The Queensland Gas Fields Commission is currently undertaking a research program to improve understanding of the interconnectivity between the Condamine Alluvium and underlying Walloon Coal Measures in the Cecil Plains area of the Surat Basin where initial exploration for coal seam gas (CSG) is underway. The aquifer pump testing program is one part of the Program and has now begun.
CSG is produced by pumping groundwater from coal seams to release gas. Water pressures in the coal seams will be reduced and may cause some reductions in underlying and overlying aquifers where there is some degree of interconnectivity. This research study will provide more data on interconnectivity.
Work has begun this month on the drilling of the first of four water monitoring bores to be installed by Arrow Energy as part of an aquifer pump testing program designed by the Office of Groundwater Impact Assessment (OGIA).
OGIA has also started overseeing an extensive survey of water bores in the area. The survey will measure water levels and water chemistry in approximately 100 private bores to complement data available from existing government and other monitoring bores.
The results of the aquifer pump testing and the bore survey will be reviewed by independent hydrologist, John Hillier, who has been retained by OGIA. The findings from the Condamine Interconnectivity Research Program will be used to update the Surat underground Water Impact Report that was prepared by the then Queensland Water Commission in 2012 and now overseen by OGIA.
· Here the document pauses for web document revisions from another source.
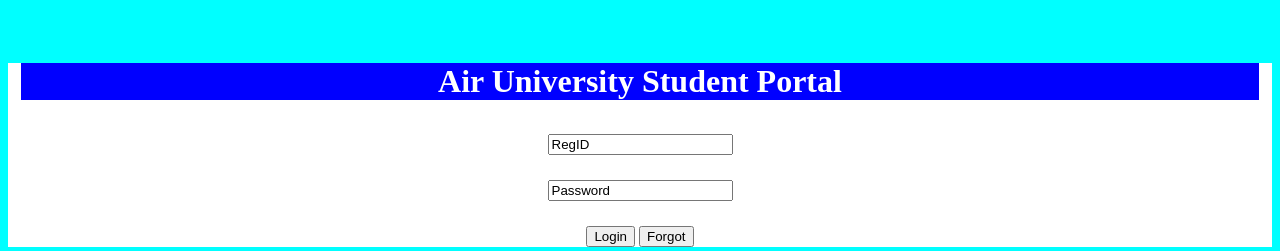
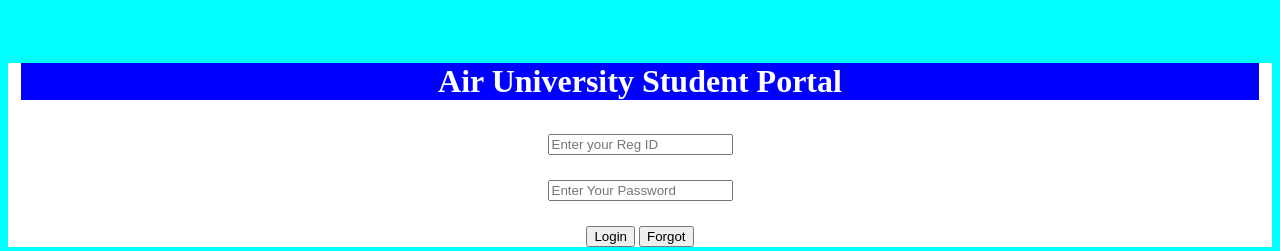
Before and after one commit to SE-Muhammad-Shamoil/FrontEnd_Project_Student_Portal_login_Redesign, a plain HTML site: page index.html in a window 1280 px wide. Shown: the top 251 px of the page. Drawn offline with Linux system fonts and the light colour scheme.

Commit message:
Added Placeholder

```diff
--- a/index.html
+++ b/index.html
@@ -9,15 +9,15 @@
   </head>
 
   <body>
+
     <div class="container1">
 
         <div class="input">
           <h1 class="title">Air University Student Portal</h1>
-          <input type="text" value="RegID" class="input">
+          <input type="text" placeholder="Enter your Reg ID" class="input">
           <br>
-          <input type="text" value="Password" class="input">
+          <input type="text" placeholder="Enter Your Password" class="input">
         </div>
-
 
         <div class="buttonsdiv">
           <button class="bttn" >Login</button>
```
At the request of the GasFields Commission, OGIA established the Condamine Stakeholder Consultation Committee at the start of this year to oversee the research processes and outcomes. The committee comprises members from Basin Sustainability Alliance, Central Downs Irrigators, Cotton Australia and other landholders. Many of the committee members attended a field day at the site of the first water monitoring bore on Thursday 11 July.